It’s all about the groove.
Besides The Dave Brubeck Quartet, you had guys like Chet Baker, Stan Getz, Art Pepper, and Lennie Niehaus that came from the West Coast as well. Even one of today’s best jazz composers, Kamasi Washington, comes from California. But for me, Brubeck epitomizes the West Coast sound and “Take Five” is the anthem of West Coast cool. The calling card of everything Cali chill. A Paul Desmond composition, “Take Five” is this anthem of slickness that coasts along on Joe Morello’s ever present ride cymbal while Brubeck emotes beautifully on his ivory keys. The sound of Paul Desmond’s sax elicits the vision of a dimly lit living room with the heavy air of lingering cigarette smoke and expensive perfume on cheap dames, the tinkling of ice in a glass, and the brown and burnt orange hues of late-50s decor. Is that a Picasso hanging on the wall behind Brubeck?

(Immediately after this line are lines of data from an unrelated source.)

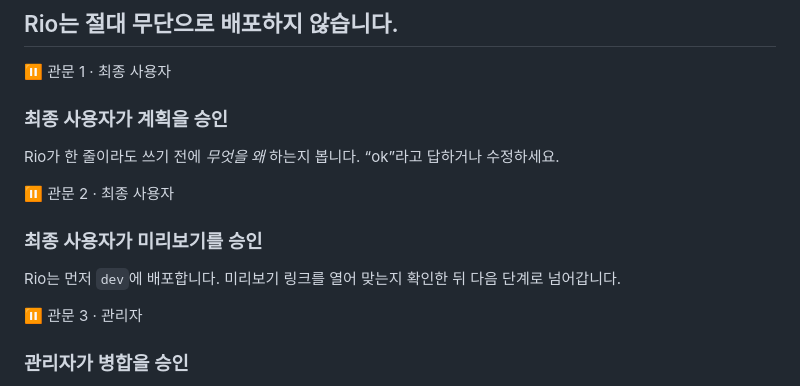
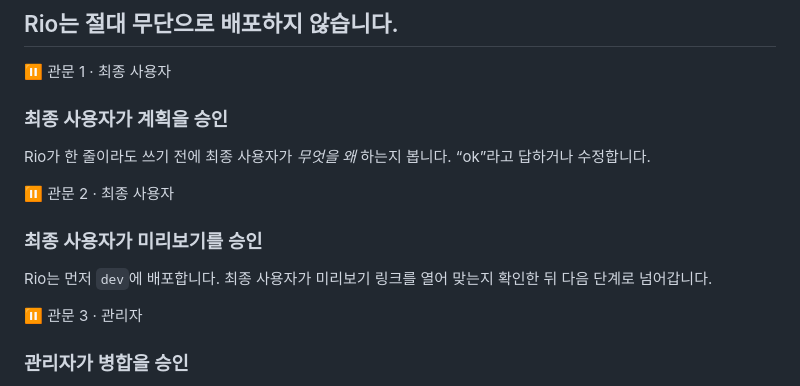
Before and after one commit to maivandangkhoa/rio-deck, a Markdown page: slides.ko.md, the part around the change. Rendered like a GitHub page.

```diff
--- a/slides.ko.md
+++ b/slides.ko.md
@@ -129,12 +129,12 @@ That contrast is the whole story.
   <div class="gatecard">
     <div class="g">⏸ 관문 1 · 최종 사용자</div>
     <h3>최종 사용자가 계획을 승인</h3>
-    <p>Rio가 한 줄이라도 쓰기 전에 <em>무엇을</em> <em>왜</em> 하는지 봅니다. “ok”라고 답하거나 수정하세요.</p>
+    <p>Rio가 한 줄이라도 쓰기 전에 최종 사용자가 <em>무엇을</em> <em>왜</em> 하는지 봅니다. “ok”라고 답하거나 수정합니다.</p>
   </div>
   <div class="gatecard">
     <div class="g">⏸ 관문 2 · 최종 사용자</div>
     <h3>최종 사용자가 미리보기를 승인</h3>
-    <p>Rio는 먼저 <code>dev</code>에 배포합니다. 미리보기 링크를 열어 맞는지 확인한 뒤 다음 단계로 넘어갑니다.</p>
+    <p>Rio는 먼저 <code>dev</code>에 배포합니다. 최종 사용자가 미리보기 링크를 열어 맞는지 확인한 뒤 다음 단계로 넘어갑니다.</p>
   </div>
   <div class="gatecard">
     <div class="g">⏸ 관문 3 · 관리자</div>
```
Also changed, not shown: slides.md (+2 -2 lines), slides.vi.md (+2 -2 lines).
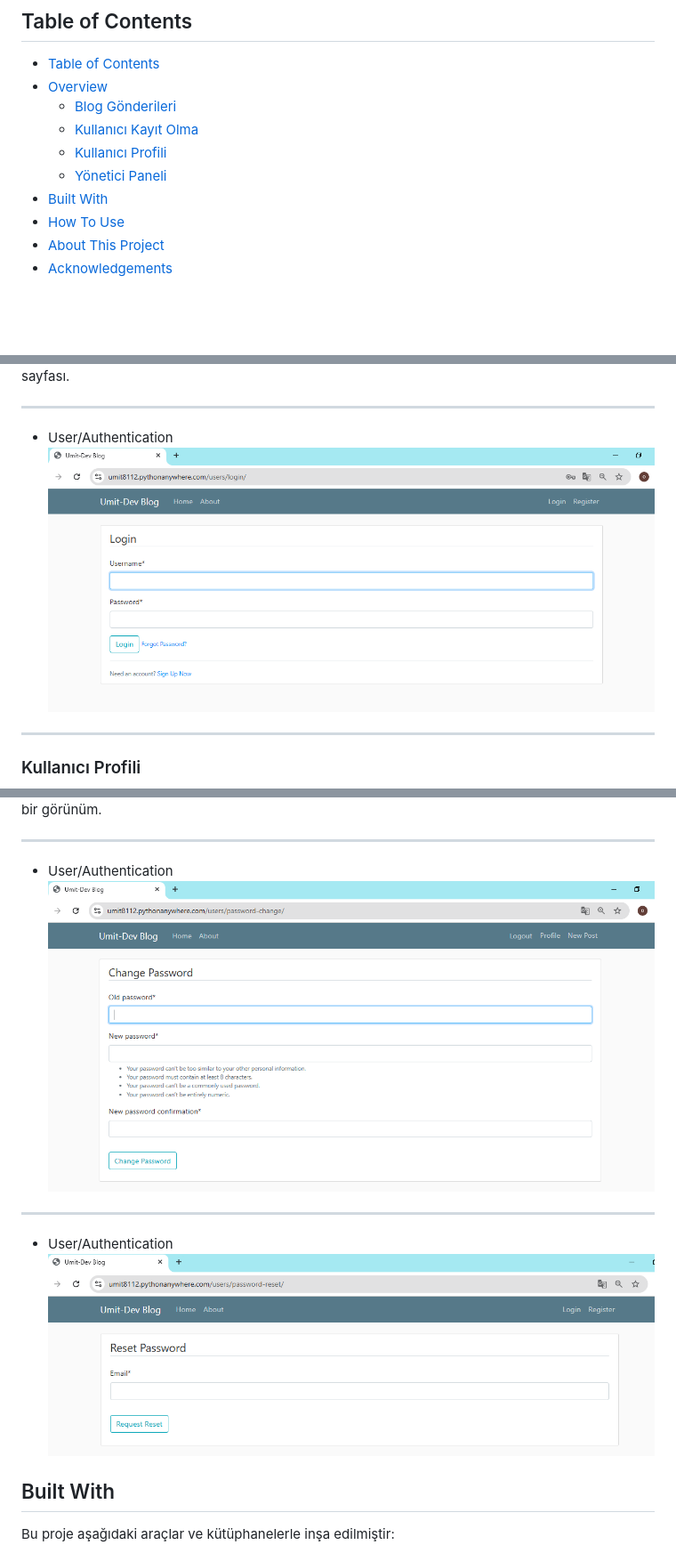
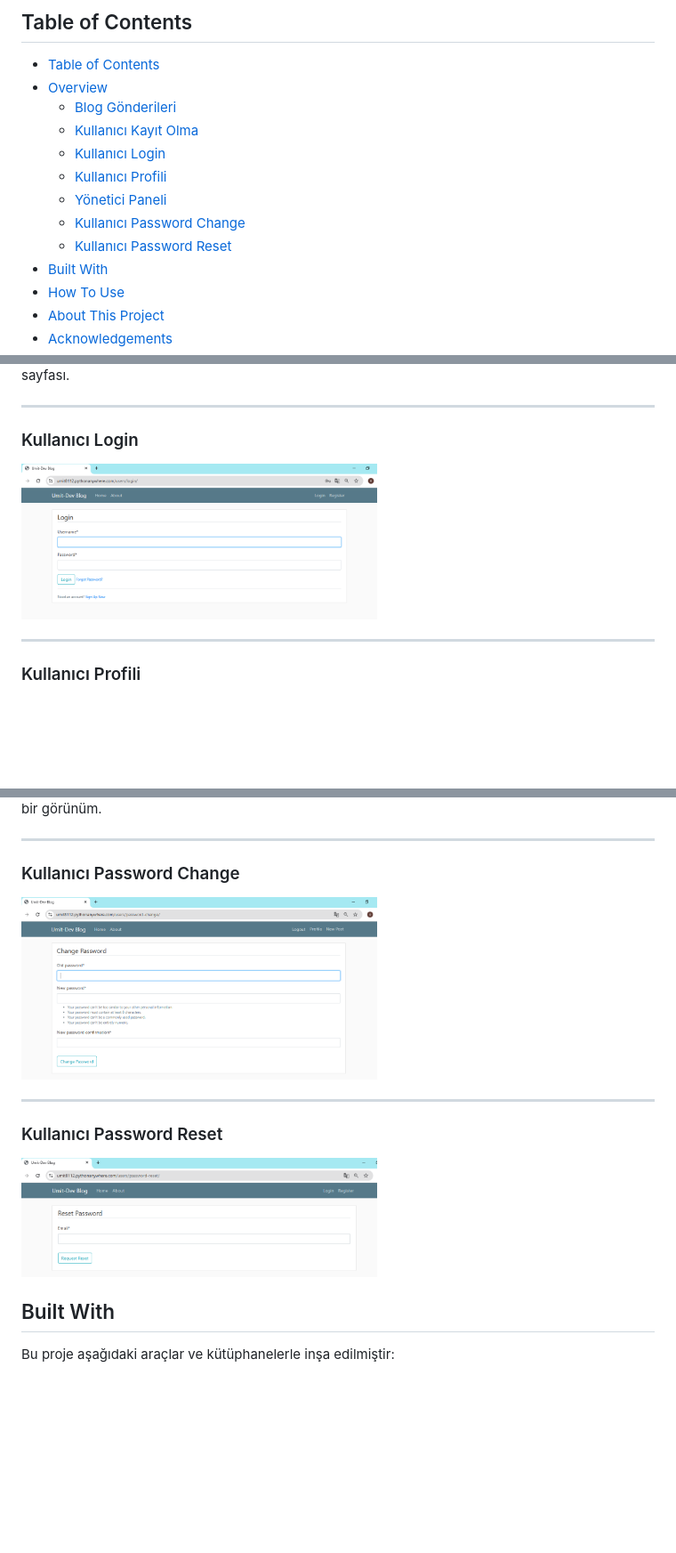
Before and after one commit to Umit8098/Proj_Django_Temp_Blog_App_CH-8, a Markdown page: Readme.md, 3 parts joined by grey strips. Shown: that part at 89% size. GitHub-like rendering; blank space fills up the shorter version.

```diff
--- a/Readme.md
+++ b/Readme.md
@@ -26,8 +26,11 @@
 - [Overview](#overview)
   - [Blog Gönderileri](#blog-gönderileri)
   - [Kullanıcı Kayıt Olma](#kullanıcı-kayıt-olma)
+  - [Kullanıcı Login](#kullanıcı-login)
   - [Kullanıcı Profili](#kullanıcı-profili)
   - [Yönetici Paneli](#yönetici-paneli)
+  - [Kullanıcı Password Change](#kullanıcı-password-change)
+  - [Kullanıcı Password Reset](#kullanıcı-password-reset)
 - [Built With](#built-with)
 - [How To Use](#how-to-use)
 - [About This Project](#about-this-project)
@@ -67,12 +70,11 @@
 
 ---
 
-
-- User/Authentication
-![screenshot](project_screenshot/login.png)
+### Kullanıcı Login
+<!-- ![screenshot](project_screenshot/login.png) -->
+<img src="project_screenshot/login.png" alt="Kullanıcı Login" width="400"/>
 
 ---
-
 
 ### Kullanıcı Profili
 <!-- ![screenshot](project_screenshot/profile.png) -->
@@ -87,12 +89,17 @@
 ➡ Blog uygulamasının admin panelinden bir görünüm.
 
 ---
-- User/Authentication
-![screenshot](project_screenshot/change_password.png)
+
+### Kullanıcı Password Change
+<!-- ![screenshot](project_screenshot/change_password.png) -->
+<img src="project_screenshot/change_password.png" alt="Kullanıcı Password Change" width="400"/>
 
 ---
-- User/Authentication
-![screenshot](project_screenshot/reset_password.png)
+
+### Kullanıcı Password Reset
+<!-- ![screenshot](project_screenshot/reset_password.png) -->
+<img src="project_screenshot/reset_password.png" alt="Kullanıcı Password Reset" width="400"/>
+
 
 ## Built With
 
```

Might be. This is a song that even the littlest of kids recognize from somewhere. It’s timeless.
So today Brubeck is helping me forget about that pain in my back and the impending surgical procedure. Regardless of how simple a procedure it may be, I’m still rather apprehensive. What choice do I have? I don’t really have one folks. Just gotta deal with it. Go at it head on and get to healing. Brubeck is helping me with that.